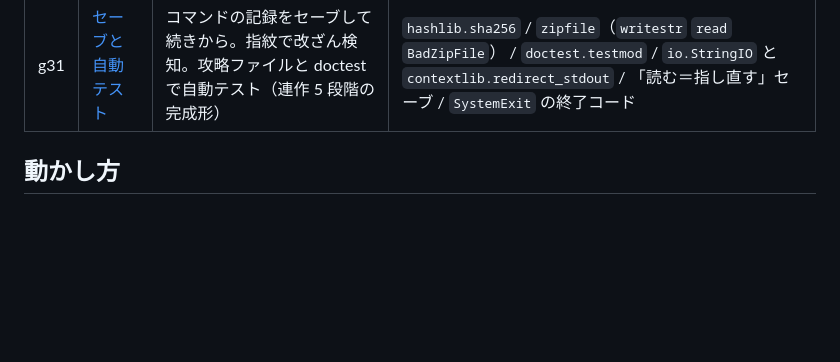
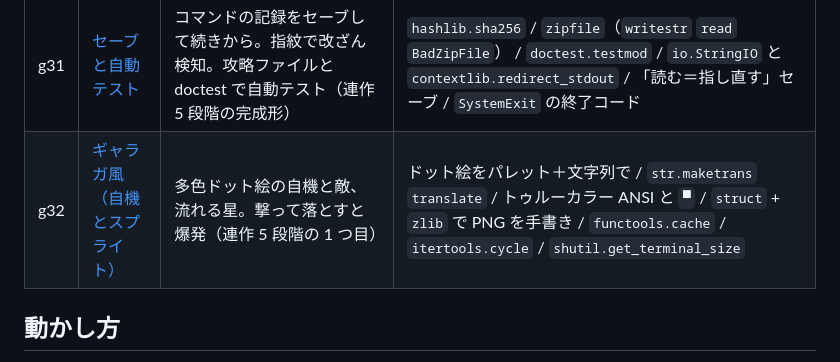
Before and after one commit to hicocho/python-study, a Markdown page: README.md, the part around the change. GitHub-like rendering; blank space fills up the shorter version.

```diff
--- a/README.md
+++ b/README.md
@@ -47,6 +47,7 @@ Python のコードがブラウザの中でそのまま動いています（[PyS
 | g29 | [アイテムと仕掛け](g29-puzzles/) | 鍵を見つけ、扉を開け、窓をこじ開けて脱出。拾う・置く・使う・開ける・押す | 自作デコレータで動詞を登録（引数付き） / クロージャと `nonlocal` / `functools.partial` / `__call__` / `getattr` でメソッドを名前から / `Callable` の型ヒント |
 | g30 | [シナリオ](g30-scenario/) | 世界を TOML で。洋館と洞窟の 2 つを同じプログラムで。読めないファイルはどこが悪いかを文で | `tomllib` / 自作例外と `raise … from`（`__cause__`） / `__getattr__` と `from None` / `pathlib.glob` `stem` / `SystemExit` で 1 行のエラー / type ごとの作り方を辞書で |
 | g31 | [セーブと自動テスト](g31-save/) | コマンドの記録をセーブして続きから。指紋で改ざん検知。攻略ファイルと doctest で自動テスト（連作 5 段階の完成形） | `hashlib.sha256` / `zipfile`（`writestr` `read` `BadZipFile`） / `doctest.testmod` / `io.StringIO` と `contextlib.redirect_stdout` / 「読む＝指し直す」セーブ / `SystemExit` の終了コード |
+| g32 | [ギャラガ風（自機とスプライト）](g32-galaga-sprites/) | 多色ドット絵の自機と敵、流れる星。撃って落とすと爆発（連作 5 段階の 1 つ目） | ドット絵をパレット＋文字列で / `str.maketrans` `translate` / トゥルーカラー ANSI と `▀` / `struct` + `zlib` で PNG を手書き / `functools.cache` / `itertools.cycle` / `shutil.get_terminal_size` |
 
 ## 動かし方
 
```
Also changed, not shown: g32-galaga-sprites/README.md (added, +99 -0 lines), g32-galaga-sprites/frame.png (added), g32-galaga-sprites/sprites.png (added), 1 other file.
---------------
TASK PROMPT → All lines that contain the word "README" should be copied from the listing.

OUTPUT FOR THIS EXERCISE →
Before and after one commit to hicocho/python-study, a Markdown page: README.md, the part around the change. GitHub-like rendering; blank space fills up the shorter version.
--- a/README.md
+++ b/README.md
Also changed, not shown: g32-galaga-sprites/README.md (added, +99 -0 lines), g32-galaga-sprites/frame.png (added), g32-galaga-sprites/sprites.png (added), 1 other file.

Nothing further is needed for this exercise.